A la Mode: In Fashion or Not?
Here’s another confession: I prefer my pies plain, without whipped cream or ice cream or other toppings.
Imagine a piece of Celestial Blueberry Pie with a scoop of vanilla ice cream. Yum!
If you use good ingredients, then why mask the delicate flavor of the fruit and the texture and delight of fine pie crust?
I recognize, however, that I am probably in the minority on this issue. Pie “a la mode” has become the accepted way to serve pie in America, it seems. Fine, if that’s how you like it. But do me—and yourself—a favor next time. Before you top your pie with whipped cream or ice cream, just taste it plain. Savor the fruit and flavor. If you still want to make it a la mode after that, go ahead. But I’ll wager some of you will agree with me and stick to the naked pie.
A la mode is French for "in style" or "in fashion," so I wondered how the term came to be applied to pie.
As the story goes, the Cambridge Hotel in Cambridge NY was the original home of pie a la mode.
In the 1890s a Professor Townsend was a regular customer there and liked his pie with ice cream. Another diner, Mrs Berry Hall, observed this and (for reasons that are never explained) called it a la mode.
Professor Townsend ordered it all the time, and when some time later he visited Delmonico’s Restaurant in New York, he was astonished when they did not recognize his order for pie a la mode. The embarrassed manager, not wanting to be out of fashion, added pie a la mode to his menu.
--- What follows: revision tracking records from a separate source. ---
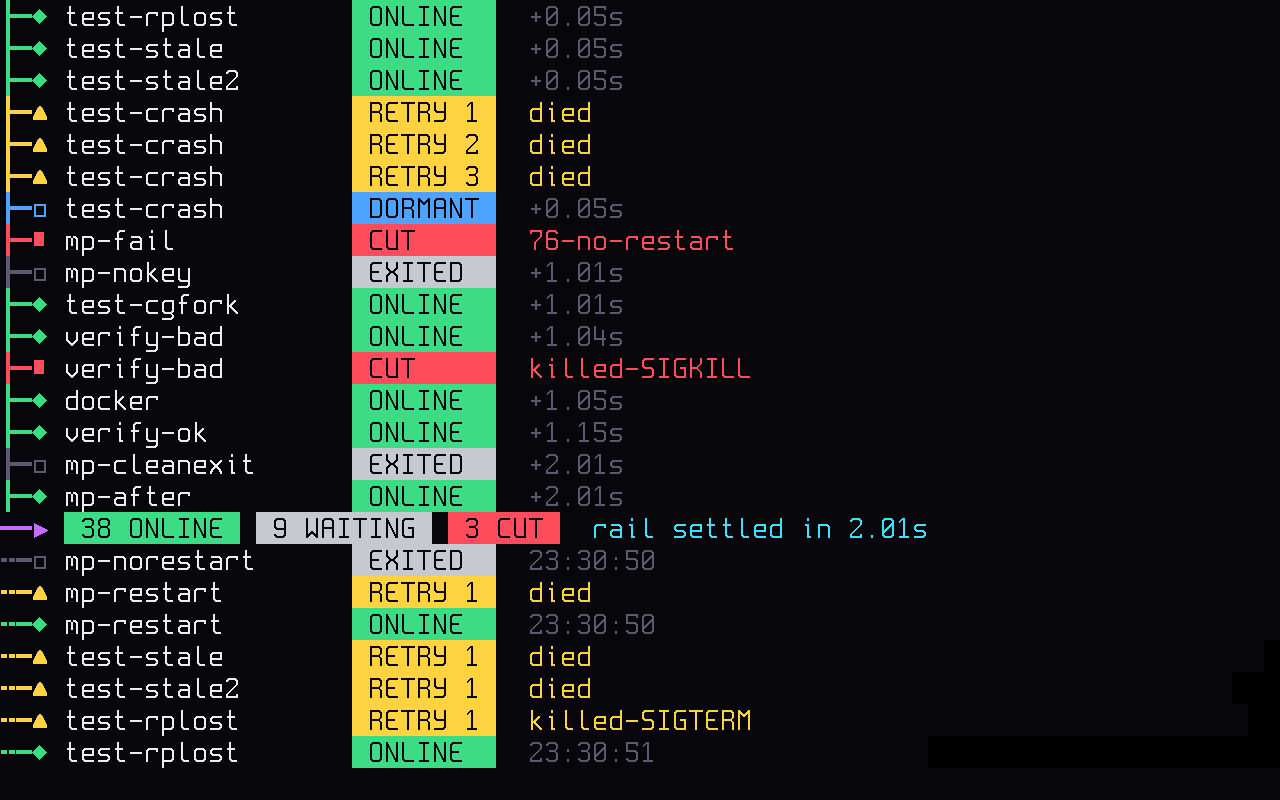
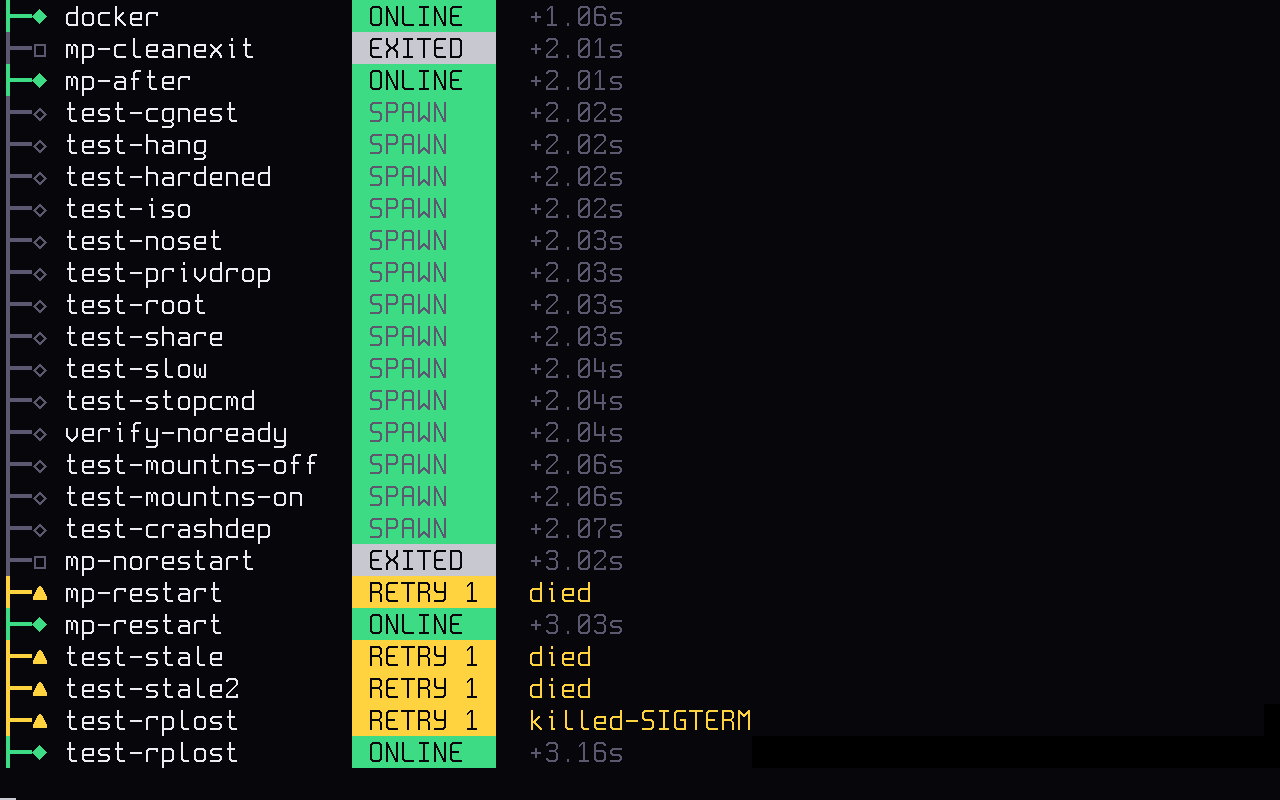
rail: FULL_TRUST is starting, not ONLINE; causes vs outcomes (review fixes)
Whole-branch review:
- C1: the engine sets FULL_TRUST at spawn and leaves it on readiness, so the
  rail counted not-yet-ready services ONLINE and could print 'settled' while
  daemons waited for READY=1 (and never the SPAWN or 120 s lines).
  rail_is_starting() now owns the predicate; FULL_TRUST is not a ready state.
- I1/I2: pid_file-missing and start-timeout are causes logged before the
  restart decision: they feed the reason of the RETRY or 76-* CUT that
  follows; timeout-recovery is quiet. One line per failure, no false CUT.
- I3: a spawn clears the stored cause, so an old killed-SIGTERM can't name a
  later crash.
- I4: a readiness probe that fails at promote (EXCISED, failed) shows CUT
  probe-failed instead of nothing.

diff --git a/rail.c b/rail.c
@@ -236,7 +236,7 @@ static const struct { const char *key; int kind; rail_chip_t chip; const char *w
     { "path-failed",         K_CHIP,  CHIP_FAILED, "" },
     { "path-fire",           K_CHIP,  CHIP_TIMER, "" },
     { "path-trigger-limit",  K_CHIP,  CHIP_CUT, "" },
-    { "pid_file-missing",    K_DIED,  CHIP_NONE, "with a restart coming, the retry line carries it; else CUT" },
+    { "pid_file-missing",    K_QUIET, CHIP_NONE, "a cause, logged before the restart decision: the retry or 76-* after it shows it" },
     { "pid_file-no-cgroup",  K_CHIP,  CHIP_CUT, "" },
     { "promote",             K_READY, CHIP_NONE, "" },
     { "readiness-lost",      K_QUIET, CHIP_NONE, "a cause: the retry or 76-* excise that follows shows it as the reason" },
@@ -255,7 +255,7 @@ static const struct { const char *key; int kind; rail_chip_t chip; const char *w
     { "spawn",               K_SPAWN, CHIP_NONE, "" },
     { "spawn-fail",          K_CHIP,  CHIP_CUT, "" },
     { "standby",             K_QUIET, CHIP_NONE, "stopped by design; counted as WAITING" },
-    { "start-timeout",       K_CHIP,  CHIP_CUT, "" },
+    { "start-timeout",       K_QUIET, CHIP_NONE, "a cause: the retry or 76-excised that follows shows it as the reason" },
     { "stop-cmd",            K_QUIET, CHIP_NONE, "stop-cmd-done or a failure follows" },
     { "stop-cmd-done",       K_QUIET, CHIP_NONE, "a clean stop command" },
     { "stop-cmd-failed",     K_CHIP,  CHIP_FAILED, "" },
@@ -265,7 +265,7 @@ static const struct { const char *key; int kind; rail_chip_t chip; const char *w
     { "stop-post",           K_QUIET, CHIP_NONE, "the post-stop command started" },
     { "thaw",                K_QUIET, CHIP_NONE, "pressure handling, shown on schema-board" },
     { "thaw-sig",            K_QUIET, CHIP_NONE, "pressure handling, shown on schema-board" },
-    { "timeout-recovery",    K_CHIP,  CHIP_RETRY, "" },
+    { "timeout-recovery",    K_QUIET, CHIP_NONE, "the retry that follows is the one RETRY line for this start timeout" },
     { "timer-catchup",       K_CHIP,  CHIP_TIMER, "" },
     { "timer-done",          K_QUIET, CHIP_NONE, "the timer run finished cleanly" },
     { "timer-failed",        K_CHIP,  CHIP_FAILED, "" },
@@ -299,8 +299,13 @@ const char *rail_event_why(const char *event) {
     return i < 0 ? "" : EV[i].why;
 }
 
+/* FULL_TRUST is not ready: the engine sets it at spawn and leaves it on readiness */
 static int is_ready_state(uint8_t st) {
-    return st == STATE_FUNDAMENTAL || st == STATE_SETTLED || st == STATE_FULL_TRUST || st == STATE_PERFECT;
+    return st == STATE_FUNDAMENTAL || st == STATE_SETTLED || st == STATE_PERFECT;
+}
+
+int rail_is_starting(uint8_t state, int pid, int held_on_socket) {
+    return pid > 0 && (state == STATE_FULL_TRUST || state == STATE_NEW_PROCESS) && !held_on_socket;
 }
 
 rail_chip_t rail_map_event(const char *event, const rail_svc_t *s) {
@@ -310,7 +315,10 @@ rail_chip_t rail_map_event(const char *event, const rail_svc_t *s) {
     case K_CHIP:  return EV[i].chip;
     case K_DIED:  return s->restart_pending ? CHIP_NONE : CHIP_CUT;
     case K_END:   return s->failed ? CHIP_CUT : CHIP_EXITED;
-    case K_READY: return s->state == STATE_PERFECT ? CHIP_PERFECT : is_ready_state(s->state) ? CHIP_ONLINE : CHIP_NONE;
+    case K_READY:
+        /* readiness that failed its probe lands in EXCISED and still logs promote */
+        if (s->failed) return CHIP_CUT;
+        return s->state == STATE_PERFECT ? CHIP_PERFECT : is_ready_state(s->state) ? CHIP_ONLINE : CHIP_NONE;
     case K_SPAWN: return CHIP_SPAWN;
     default:      return CHIP_NONE;
     }
@@ -374,7 +382,8 @@ void rail_event(const rail_svc_t *s, int idx, const char *event) {
     if (i < 0 || !ok) return;
     /* the cause of a death, for the RETRY line that follows it */
     /* a specific cause (signal, lost readiness) beats the generic died that follows it */
-    if (!strncmp(event, "killed-SIG", 10) || !strcmp(event, "readiness-lost"))
+    if (!strncmp(event, "killed-SIG", 10) || !strcmp(event, "readiness-lost") || !strcmp(event, "start-timeout") ||
+        !strcmp(event, "pid_file-missing"))
         snprintf(R.s[idx].why, sizeof R.s[idx].why, "%.*s", (int)strcspn(event, " "), event);
     else if (EV[i].kind == K_DIED && !R.s[idx].why[0])
         snprintf(R.s[idx].why, sizeof R.s[idx].why, "%s", event);
@@ -382,10 +391,13 @@ void rail_event(const rail_svc_t *s, int idx, const char *event) {
         R.s[idx].spawn_at = R.last_event;
         R.s[idx].spawn_pending = 1;
         R.s[idx].online = R.s[idx].perfect = 0;
+        R.s[idx].why[0] = '\0';   /* a cause from before this start is not this one's */
         return;
     }
     if (chip == CHIP_NONE) return;
-    if (EV[i].kind == K_READY) {
+    if (EV[i].kind == K_READY && chip == CHIP_CUT)
+        snprintf(R.s[idx].why, sizeof R.s[idx].why, "probe-failed");
+    else if (EV[i].kind == K_READY) {
         if (chip == CHIP_ONLINE && R.s[idx].online) return;
         if (chip == CHIP_PERFECT && R.s[idx].perfect) return;
         R.s[idx].online = 1;

diff --git a/tests/test_rail_state.c b/tests/test_rail_state.c
@@ -55,7 +55,7 @@ static void map_events(void) {
     assert(rail_map_event("killed-SIGSEGV-core", &s) == CHIP_NONE);
     assert(rail_map_event("card-2/3", &s) == CHIP_FAILED);
     assert(rail_map_event("condition-skip path_exists:/x", &s) == CHIP_NONE);
-    assert(rail_map_event("start-timeout", &s) == CHIP_CUT);
+    assert(rail_map_event("start-timeout", &s) == CHIP_NONE);   /* a cause; the 76-excised after it is the CUT */
     assert(rail_map_event("reload-fail", &s) == CHIP_FAILED);
     assert(rail_map_event("timer-fire", &s) == CHIP_TIMER);
     assert(rail_map_event("path-fire IN_CREATE:/x", &s) == CHIP_TIMER);
@@ -88,8 +88,10 @@ static void spawn_delay(void) {
     reset(0);
     s = S("doomed", STATE_NEW_PROCESS); s.pid = 12; s.starting = 1;
     rail_event(&s, 0, "spawn");
-    now = 1500; s.state = STATE_EXCISED; s.failed = 1; s.starting = 0;
+    now = 1500;
     rail_event(&s, 0, "start-timeout");
+    s.state = STATE_EXCISED; s.failed = 1; s.starting = 0;
+    rail_event(&s, 0, "76-excised");
     now = 4000; rail_tick(&s, 1, now);
     if (count("SPAWN") || count(" CUT ") != 1) FAIL("cut before 2 s: want CUT only");
 }
@@ -271,8 +273,75 @@ static void every_event_classified(void) {
     if (n < 80) FAIL("only %d events listed", n);
 }
 
+/* review C1: FULL_TRUST is "spawned, waiting for readiness" in this engine */
+static void full_trust_is_starting(void) {
+    assert(rail_is_starting(STATE_FULL_TRUST, 42, 0) == 1);
+    assert(rail_is_starting(STATE_NEW_PROCESS, 42, 0) == 1);
+    assert(rail_is_starting(STATE_FULL_TRUST, 0, 0) == 0);
+    assert(rail_is_starting(STATE_NEW_PROCESS, 42, 1) == 0);   /* held on its socket */
+    assert(rail_is_starting(STATE_FUNDAMENTAL, 42, 0) == 0);
+    rail_svc_t v[1] = { S("slowd", STATE_FULL_TRUST) };
+    rail_counts_t c;
+    rail_counts(v, 1, &c);
+    if (c.online) FAIL("FULL_TRUST counted ONLINE");
+    reset(0);
+    v[0].pid = 7; v[0].starting = rail_is_starting(v[0].state, v[0].pid, 0);
+    rail_event(&v[0], 0, "spawn");
+    rail_arm_settle();
+    assert(rail_map_event("notify-ready", &v[0]) == CHIP_NONE);
+    now = 5000; rail_tick(v, 1, now);
+    if (count("rail settled")) FAIL("settled while a service waits for readiness");
+    if (count("SPAWN") != 1) FAIL("slow start shows no SPAWN");
+    now = 120000; rail_tick(v, 1, now);
+    if (count("still starting after 120s") != 1) FAIL("120 s line never fires for a never-ready service");
+}
+
+/* review I1/I2/I3/I4 */
+static void causes_and_outcomes(void) {
+    rail_svc_t s = S("pf", STATE_FULL_TRUST);
+    reset(0);
+    rail_event(&s, 0, "pid_file-missing");
+    s.state = STATE_RECOVERY; s.restart_pending = 1;
+    s.state = STATE_NEW_PROCESS; s.restart_count = 1;
+    rail_event(&s, 0, "retry");
+    if (count(" CUT ") || !count("RETRY 1") || !count("pid_file-missing")) FAIL("I1: pid_file-missing is a cause");
+
+    reset(0);
+    s = S("st", STATE_FULL_TRUST);
+    rail_event(&s, 0, "start-timeout");
+    s.state = STATE_RECOVERY;
+    rail_event(&s, 0, "timeout-recovery");
+    s.state = STATE_NEW_PROCESS; s.restart_count = 1;
+    rail_event(&s, 0, "retry");
+    if (count(" CUT ") || count("RETRY") != 1 || !count("start-timeout")) FAIL("I2: start-timeout + restart = one RETRY");
+    reset(0);
+    s = S("st2", STATE_FULL_TRUST);
+    rail_event(&s, 0, "start-timeout");
+    s.state = STATE_EXCISED; s.failed = 1;
+    rail_event(&s, 0, "76-excised");
+    if (count(" CUT ") != 1 || !count("start-timeout")) FAIL("I2: start-timeout + excise = one CUT with the cause");
+
+    reset(0);
+    s = S("stale", STATE_FUNDAMENTAL);
+    rail_event(&s, 0, "killed-SIGTERM");
+    s.state = STATE_FULL_TRUST;
+    rail_event(&s, 0, "spawn");
+    s.state = STATE_RECOVERY; s.restart_pending = 1;
+    rail_event(&s, 0, "died");
+    s.state = STATE_NEW_PROCESS; s.restart_count = 1;
+    rail_event(&s, 0, "retry");
+    if (count("killed-SIGTERM") || !count("died")) FAIL("I3: a stale cause from before the last spawn");
+
+    reset(0);
+    s = S("probe", STATE_EXCISED); s.failed = 1;
+    rail_event(&s, 0, "promote");
+    if (count(" CUT ") != 1 || !count("probe-failed")) FAIL("I4: a failed probe at promote shows nothing");
+}
+
 int main(void) {
     every_event_classified();
+    full_trust_is_starting();
+    causes_and_outcomes();
     setenv("TZ", "UTC", 1);
     tzset();
     map_events();

diff --git a/init.c b/init.c
@@ -1388,7 +1388,7 @@ static void rail_fill(rail_svc_t *r, const service_t *s) {
     r->state = s->inst.state;
     r->pid = s->child_pid;
     r->failed = svc_failed(s);
-    r->starting = s->child_pid > 0 && s->inst.state == STATE_NEW_PROCESS && !svc_held_on_socket(s);
+    r->starting = rail_is_starting(s->inst.state, s->child_pid, svc_held_on_socket(s));
     r->restart_pending = s->inst.state == STATE_RECOVERY && !(s->flags & SVC_NO_RESTART);
     r->restart_count = s->restart_count;
 }

diff --git a/rail.h b/rail.h
@@ -67,5 +67,7 @@ rail_chip_t rail_map_event(const char *event, const rail_svc_t *s);
 int rail_event_known(const char *event);
 const char *rail_event_why(const char *event);
 void rail_counts(const rail_svc_t *svcs, int n, rail_counts_t *c);
+/* spawned and not ready yet (FULL_TRUST is the engine's "waiting for readiness") */
+int rail_is_starting(uint8_t state, int pid, int held_on_socket);
 
 #endif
A newspaper reporter who happened to be dining there picked up the story, and the rest is as American as apple pie.